Sound evidence on the sources of multi-factor productivity growth, i.e. the sources of technological and non-technological innovation, is found through firm-level analysis, which provides more detailed insight than country-level analysis. It is after all mainly firms that innovate, from small start-ups to large multi-establishment and multinational firms.
Innovation entials the production of new knowledge from complementary assets – R&D, but also software, human capital and organization structures – many of which are essential for fully realizing productivity gains and efficiencies from new technologies. As such intagible assets become strategic factors in firms’ value creation, their role in the economy has become as important as that of tangible assets. In Finland, Sweden, the United Kingdom and the United States, investment in in intangibles is now equal to or even superior to investment in tangibles such as machinery and equipment and structures. Investment in intangibles leads to creating and applying knowledge, and it is here that firms in OECD countries find their greatest comparative advantage.
Industries that may be regared s less innovative, primarily because of their low R&D intensity, such as printing and paper products or textiles and clothing, frequently have as much propensity to innovate as thoses in communication or financial services, which are often regarded as the leading innovation industries. Innovation is highly skewed, as a small proportion of firms account for the majority of inputs and outputs.

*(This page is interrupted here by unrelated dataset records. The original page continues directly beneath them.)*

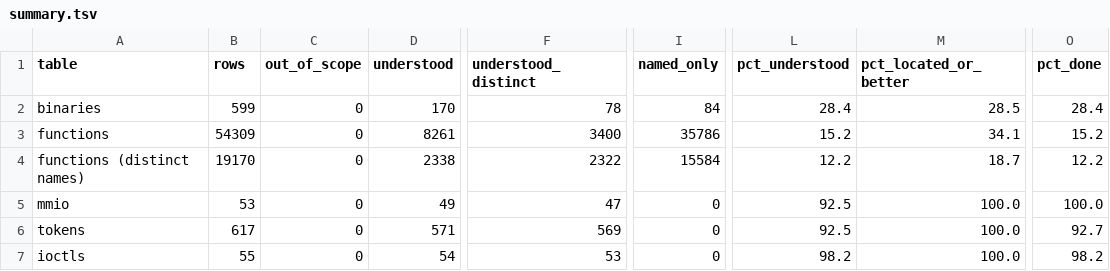
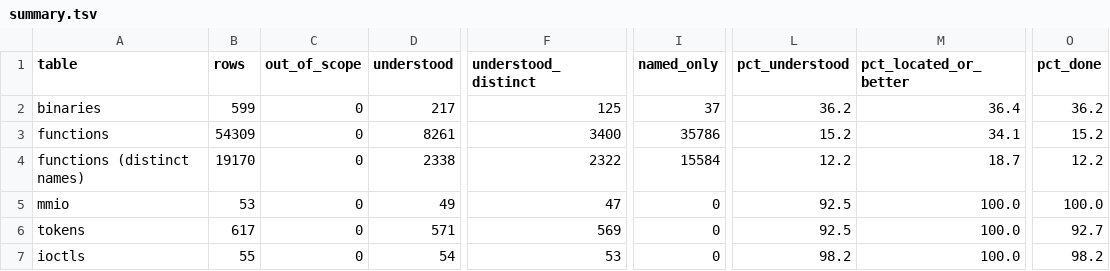
Before and after one commit to jamesbraid/kona, a TSV file: docs/inventory/summary.tsv, drawn as a sheet; only a part is shown, gaps mark what is left out; the diff names each change by its address in the sheet, - before the commit and + after, or states it on an @@ line.

Commit message:
docs/inventory: regenerate the tables after the rebase

```diff
--- a/docs/inventory/summary.tsv
+++ b/docs/inventory/summary.tsv
-D2 (understood): 170
+D2 (understood): 217
-F2 (understood_distinct): 78
+F2 (understood_distinct): 125
-I2 (named_only): 84
+I2 (named_only): 37
-L2 (pct_understood): 28.4
+L2 (pct_understood): 36.2
-M2 (pct_located_or_better): 28.5
+M2 (pct_located_or_better): 36.4
-O2 (pct_done): 28.4
+O2 (pct_done): 36.2
```
Also changed, not shown: 1 other file.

An OECD study based on firm-level data for 21 countries shows that 5 innovation patterns are common to most countires analyzed. One involves some form of new-to-market innovation linked to own generation of technology (in-house R&D and patenting). A second includes product innovation with marketing expenditures or marketing strategy changes. A third involves the upgrading of processes with spending on equipment, often with external or paternship-based development. A fourth is broader innovation involving orgaizational and marketing-related innovation strategies. A fifth is networked innovating, in which firms seek external sourcing of knowledge, often from the public knowledge base and through formal collaboration. The first mode (in-house R&D and patenting) can be seen as the traditional technological innovation strategy, while the other four extend the notion of innovation.